DOJ clears Peter Lim, Kerwin Espinosa, 6 others for drug trafficking charges
Cebuano businessman Peter Lim can heave a sigh of relief.
The Depatment of Justice’s (DOJ) Task Force on Illegal Drugs has dismissed the drug charges filed against Lim and at least seven others for failure of the Criminal Investigation and Detection Group (CIDG) to present sufficient evidence against the respondents.
In its official resolution, Assistant State Prosecutors Michael John Humarang and Aristotle Reyes said the CIDG must refrain from filing cases on the basis “solely of an uncorroborated testimony of an evidently self-serving witness.”
The resolution was approved by Acting Prosecutor General Jorge Catalan.
Aside from Lim, the special task force also dismissed the charges against self-confessed Rolando “Kerwin” Espinosa, convicted drug lord Peter Co, alleged drug supplier Lovely Adam Impal, Marcelo Adorco, Max Miro, Ruel Malindangan and Jun Pepito.
As part of the procedure, the entire records of the case, shall be elevated to Justice Secretary Vitaliano Aguirre II for automatic review.
Lim’s Manila-based lawyers Francis Alex Lopez and Miguel Gabionza, who represented him at the DOJ, were not available for comment yet.
Although he didn’t handle the case, Cebuano lawyer Pedro Leslie Salva said they were nonetheless happy with its outcome.

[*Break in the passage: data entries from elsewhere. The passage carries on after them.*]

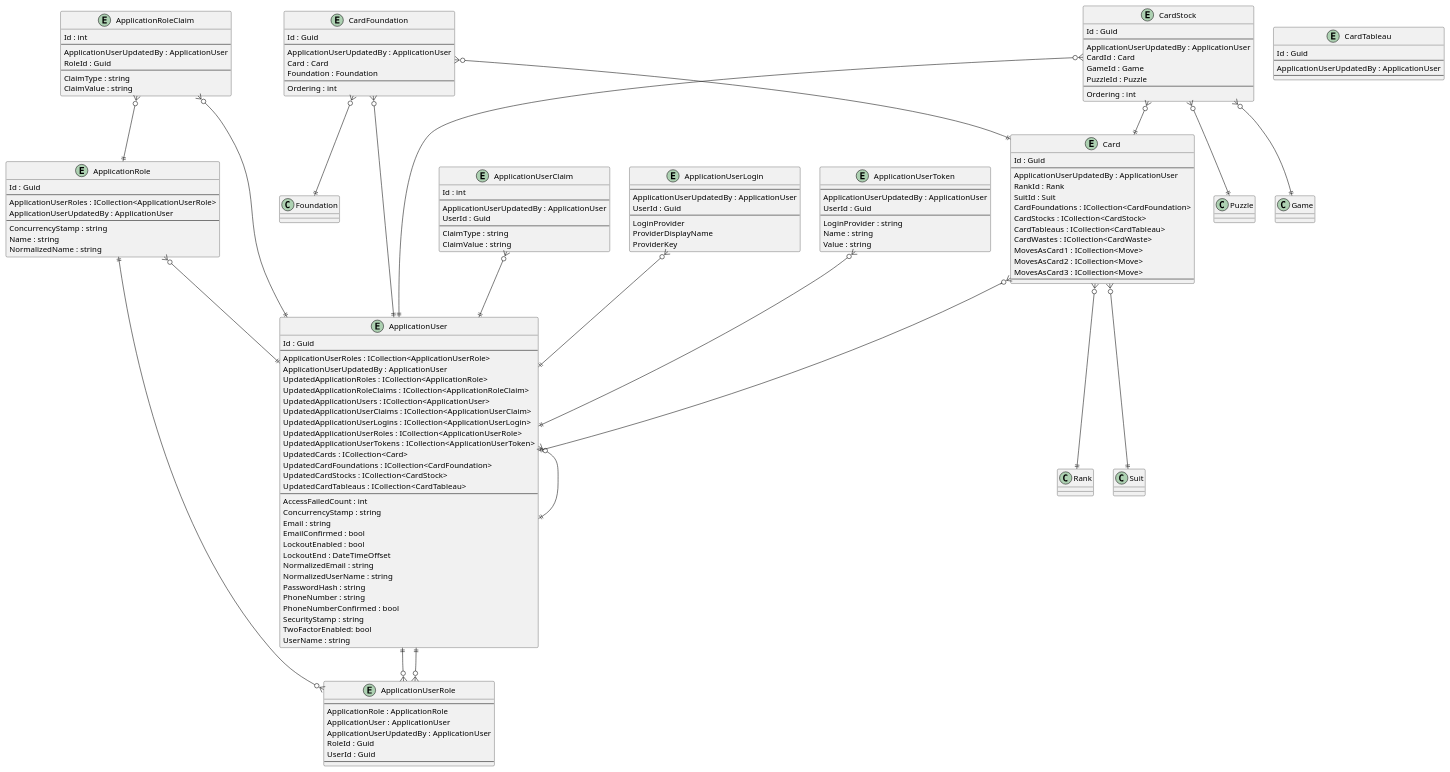
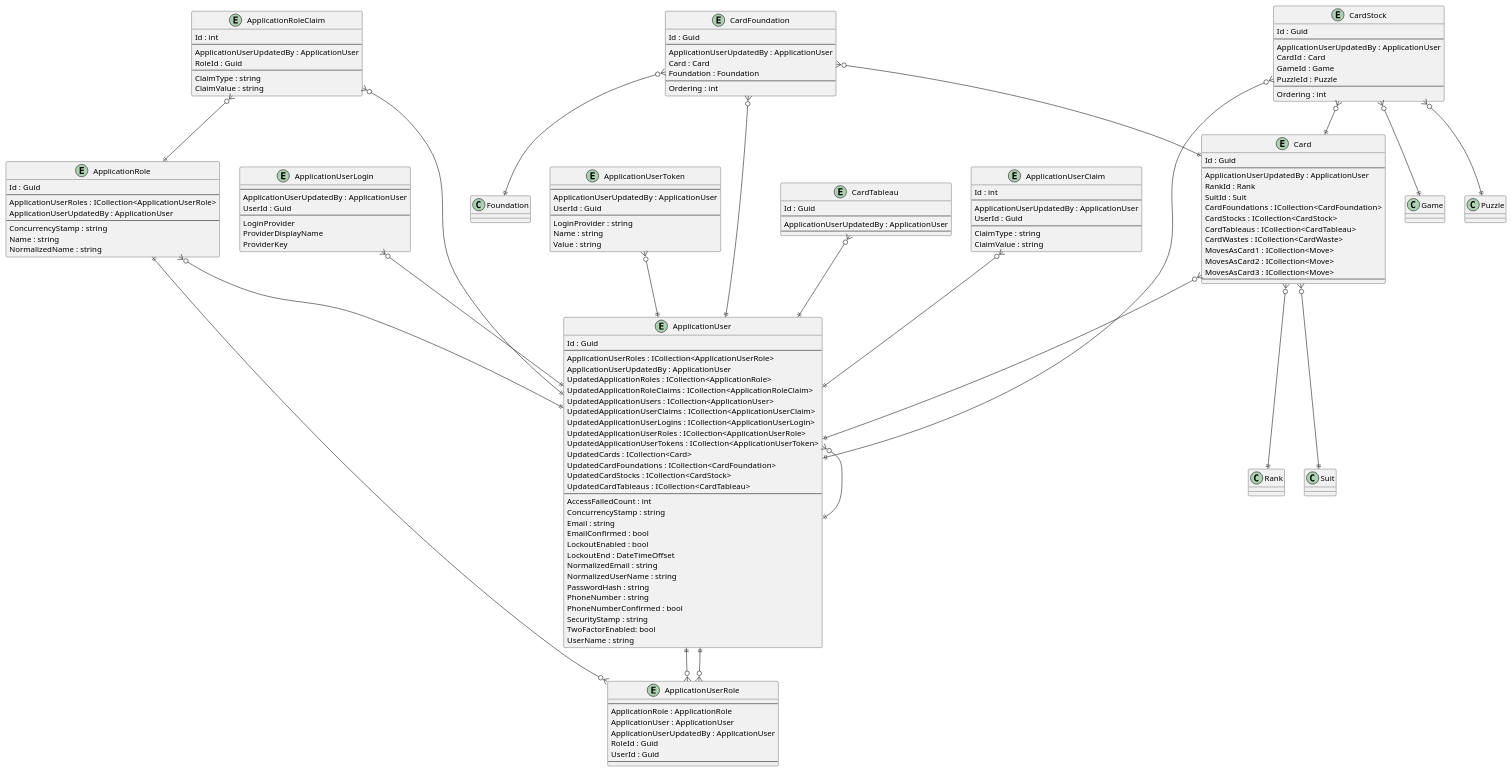
The diagram in .docs/Intrepion.KlondikeSolitaire.pu (intrepion/intrepion_klondike-solitaire_csharp), drawn with PlantUML before and after one commit.

```diff
--- a/.docs/Intrepion.KlondikeSolitaire.pu
+++ b/.docs/Intrepion.KlondikeSolitaire.pu
@@ -1,175 +1,176 @@
 @startuml
 
 entity ApplicationRole {
     Id : Guid
     --
     ApplicationUserRoles : ICollection<ApplicationUserRole>
     ApplicationUserUpdatedBy : ApplicationUser
     --
     ConcurrencyStamp : string
     Name : string
     NormalizedName : string
 }
 
 entity ApplicationRoleClaim {
     Id : int
     --
     ApplicationUserUpdatedBy : ApplicationUser
     RoleId : Guid
     --
     ClaimType : string
     ClaimValue : string
 }
 
 entity ApplicationUser {
     Id : Guid
     --
     ApplicationUserRoles : ICollection<ApplicationUserRole>
     ApplicationUserUpdatedBy : ApplicationUser
     UpdatedApplicationRoles : ICollection<ApplicationRole>
     UpdatedApplicationRoleClaims : ICollection<ApplicationRoleClaim>
     UpdatedApplicationUsers : ICollection<ApplicationUser>
     UpdatedApplicationUserClaims : ICollection<ApplicationUserClaim>
     UpdatedApplicationUserLogins : ICollection<ApplicationUserLogin>
     UpdatedApplicationUserRoles : ICollection<ApplicationUserRole>
     UpdatedApplicationUserTokens : ICollection<ApplicationUserToken>
     UpdatedCards : ICollection<Card>
     UpdatedCardFoundations : ICollection<CardFoundation>
     UpdatedCardStocks : ICollection<CardStock>
     UpdatedCardTableaus : ICollection<CardTableau>
     ' ApplicationUserKeyCodePlaceholder
     --
     AccessFailedCount : int
     ConcurrencyStamp : string
     Email : string
     EmailConfirmed : bool
     LockoutEnabled : bool
     LockoutEnd : DateTimeOffset
     NormalizedEmail : string
     NormalizedUserName : string
     PasswordHash : string
     PhoneNumber : string
     PhoneNumberConfirmed : bool
     SecurityStamp : string
     TwoFactorEnabled: bool
     UserName : string
 }
 
 entity ApplicationUserClaim {
     Id : int
     --
     ApplicationUserUpdatedBy : ApplicationUser
     UserId : Guid
     --
     ClaimType : string
     ClaimValue : string
 }
 
 entity ApplicationUserLogin {
     --
     ApplicationUserUpdatedBy : ApplicationUser
     UserId : Guid
     --
     LoginProvider
     ProviderDisplayName
     ProviderKey
 }
 
 entity ApplicationUserRole {
     --
     ApplicationRole : ApplicationRole
     ApplicationUser : ApplicationUser
     ApplicationUserUpdatedBy : ApplicationUser
     RoleId : Guid
     UserId : Guid
     --
 }
 
 entity ApplicationUserToken {
     --
     ApplicationUserUpdatedBy : ApplicationUser
     UserId : Guid
     --
     LoginProvider : string
     Name : string
     Value : string
 }
 
 entity Card {
     Id : Guid
     --
     ApplicationUserUpdatedBy : ApplicationUser
     RankId : Rank
     SuitId : Suit
     CardFoundations : ICollection<CardFoundation>
     CardStocks : ICollection<CardStock>
     CardTableaus : ICollection<CardTableau>
     CardWastes : ICollection<CardWaste>
     MovesAsCard1 : ICollection<Move>
     MovesAsCard2 : ICollection<Move>
     MovesAsCard3 : ICollection<Move>
     ' CardKeyCodePlaceholder
     --
     ' CardPropertyCodePlaceholder
 }
 
 entity CardFoundation {
     Id : Guid
     --
     ApplicationUserUpdatedBy : ApplicationUser
     Card : Card
     Foundation : Foundation
     ' CardFoundationKeyCodePlaceholder
     --
     Ordering : int
     ' CardFoundationPropertyCodePlaceholder
 }
 
 entity CardStock {
     Id : Guid
     --
     ApplicationUserUpdatedBy : ApplicationUser
     CardId : Card
     GameId : Game
     PuzzleId : Puzzle
     ' CardStockKeyCodePlaceholder
     --
     Ordering : int
     ' CardStockPropertyCodePlaceholder
 }
 
 entity CardTableau {
     Id : Guid
     --
     ApplicationUserUpdatedBy : ApplicationUser
     ' CardTableauKeyCodePlaceholder
     --
     ' CardTableauPropertyCodePlaceholder
 }
 
 ' EntityCodePlaceholder
 
 ApplicationRole ||--o{ ApplicationUserRole
 ApplicationRole }o--|| ApplicationUser
 ApplicationRoleClaim }o--|| ApplicationRole
 ApplicationRoleClaim }o--|| ApplicationUser
 ApplicationUser }o--|| ApplicationUser
 ApplicationUser ||--o{ ApplicationUserRole
 ApplicationUserClaim }o--|| ApplicationUser
 ApplicationUserLogin }o--|| ApplicationUser
 ApplicationUserRole }o--|| ApplicationUser
 ApplicationUserToken }o--|| ApplicationUser
 
 Card }o--|| ApplicationUser
 Card }o--|| Rank
 Card }o--|| Suit
 CardFoundation }o--|| ApplicationUser
 CardFoundation }o--|| Card
 CardFoundation }o--|| Foundation
 CardStock }o--|| ApplicationUser
 CardStock }o--|| Card
 CardStock }o--|| Game
 CardStock }o--|| Puzzle
+CardTableau }o--|| ApplicationUser
 ' RelationshipCodePlaceholder
 
 @enduml
```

“At least, his name was cleared and truth came out,” he told the Inquirer over the phone.
Salva said Lim’s family was badly affected by the accusations hurled against the businessman.
“We’re grateful to President Duterte for giving him (Lim) the chance to explain and tell the truth. We strongly support the government’s campaign against illegal drugs because these prohibited substances are really not good for the country,” he said.

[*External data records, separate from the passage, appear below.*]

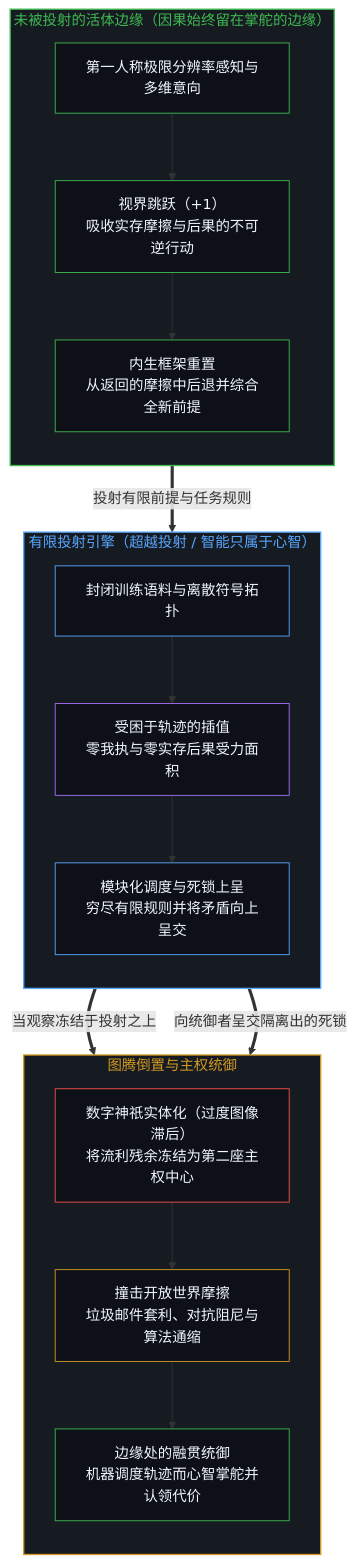
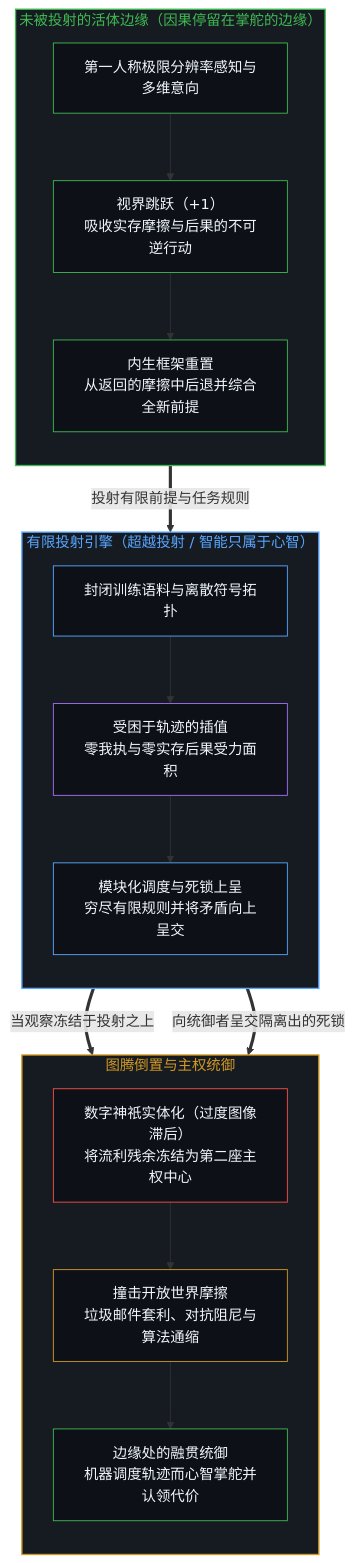
One commit to powerpig99/not-a-toe changed the first of 2 diagrams in content/posts/the-digital-god-and-the-horizon-jump.md. Above: the diagram before and after it, drawn with Mermaid. The commit also changed other lines of this file and 1 other file, not shown here.

````diff
--- a/content/posts/the-digital-god-and-the-horizon-jump.md
+++ b/content/posts/the-digital-god-and-the-horizon-jump.md
@@ -49,46 +49,39 @@
 ```mermaid
 flowchart TD
-    subgraph S_EDGE["未被投射的活体边缘（因果始终留在掌舵的边缘）"]
+    subgraph S_EDGE["未被投射的活体边缘（因果停留在掌舵的边缘）"]
         direction TB
         N1["第一人称极限分辨率感知与多维意向"]
         N2["视界跳跃（+1）<br/>吸收实存摩擦与后果的不可逆行动"]
         N3["内生框架重置<br/>从返回的摩擦中后退并综合全新前提"]
         N1 --> N2 --> N3
     end
-
     subgraph S_PROJ["有限投射引擎（超越投射 / 智能只属于心智）"]
         direction TB
         E1["封闭训练语料与离散符号拓扑"]
         E2["受困于轨迹的插值<br/>零我执与零实存后果受力面积"]
         E3["模块化调度与死锁上呈<br/>穷尽有限规则并将矛盾向上呈交"]
         E1 --> E2 --> E3
     end
-
     subgraph S_TOTEM["图腾倒置与主权统御"]
         direction TB
         F1["数字神祇实体化（过度图像滞后）<br/>将流利残余冻结为第二座主权中心"]
         F2["撞击开放世界摩擦<br/>垃圾邮件套利、对抗阻尼与算法通缩"]
         F3["边缘处的融贯统御<br/>机器调度轨迹而心智掌舵并认领代价"]
         F1 --> F2 --> F3
     end
-
     N3 ==>|"投射有限前提与任务规则"| E1
     E3 ==>|"当观察冻结于投射之上"| F1
     E3 ==>|"向统御者呈交隔离出的死锁"| F3
-
     style S_EDGE fill:#161b22,stroke:#3fb950,stroke-width:1.5px,color:#3fb950
     style S_PROJ fill:#161b22,stroke:#58a6ff,stroke-width:1.5px,color:#58a6ff
     style S_TOTEM fill:#161b22,stroke:#d29922,stroke-width:1.5px,color:#d29922
-
     style N1 fill:#0d1117,stroke:#3fb950,stroke-width:1px,color:#f0f6fc
     style N2 fill:#0d1117,stroke:#3fb950,stroke-width:1px,color:#f0f6fc
     style N3 fill:#0d1117,stroke:#3fb950,stroke-width:1px,color:#f0f6fc
-
     style E1 fill:#0d1117,stroke:#58a6ff,stroke-width:1px,color:#f0f6fc
     style E2 fill:#0d1117,stroke:#a371f7,stroke-width:1px,color:#f0f6fc
     style E3 fill:#0d1117,stroke:#58a6ff,stroke-width:1px,color:#f0f6fc
-
     style F1 fill:#0d1117,stroke:#f85149,stroke-width:1px,color:#f0f6fc
     style F2 fill:#0d1117,stroke:#d29922,stroke-width:1px,color:#f0f6fc
     style F3 fill:#0d1117,stroke:#3fb950,stroke-width:1px,color:#f0f6fc
 ```
````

Lim was publicly named by President Rodrigo Duterte as one of the country’s biggest drug lords. He was also identified by Espinosa as one of his suppliers of shabu (crystal meth).
In July 2017, the CIDG’s Major Crimes Investigation Unit filed a case against Lim, Espinosa and six others for alleged conspiracy to commit the “sale, trading, administration, dispensation, delivery, distribution and transportation of dangerous drugs and/or controlled precursors and essential chemicals.”
The criminal conspiracy, the CIDG said, was continuously existing in various places in Makati City, as well as in Central and Eastern Visayas from February 2013 to August 2015 at the very least.
The CIDG presented as its lone witness Adorco, one of the respondents and the alleged henchman of self-confessed Cebuano drug lord Kerwin Espinosa.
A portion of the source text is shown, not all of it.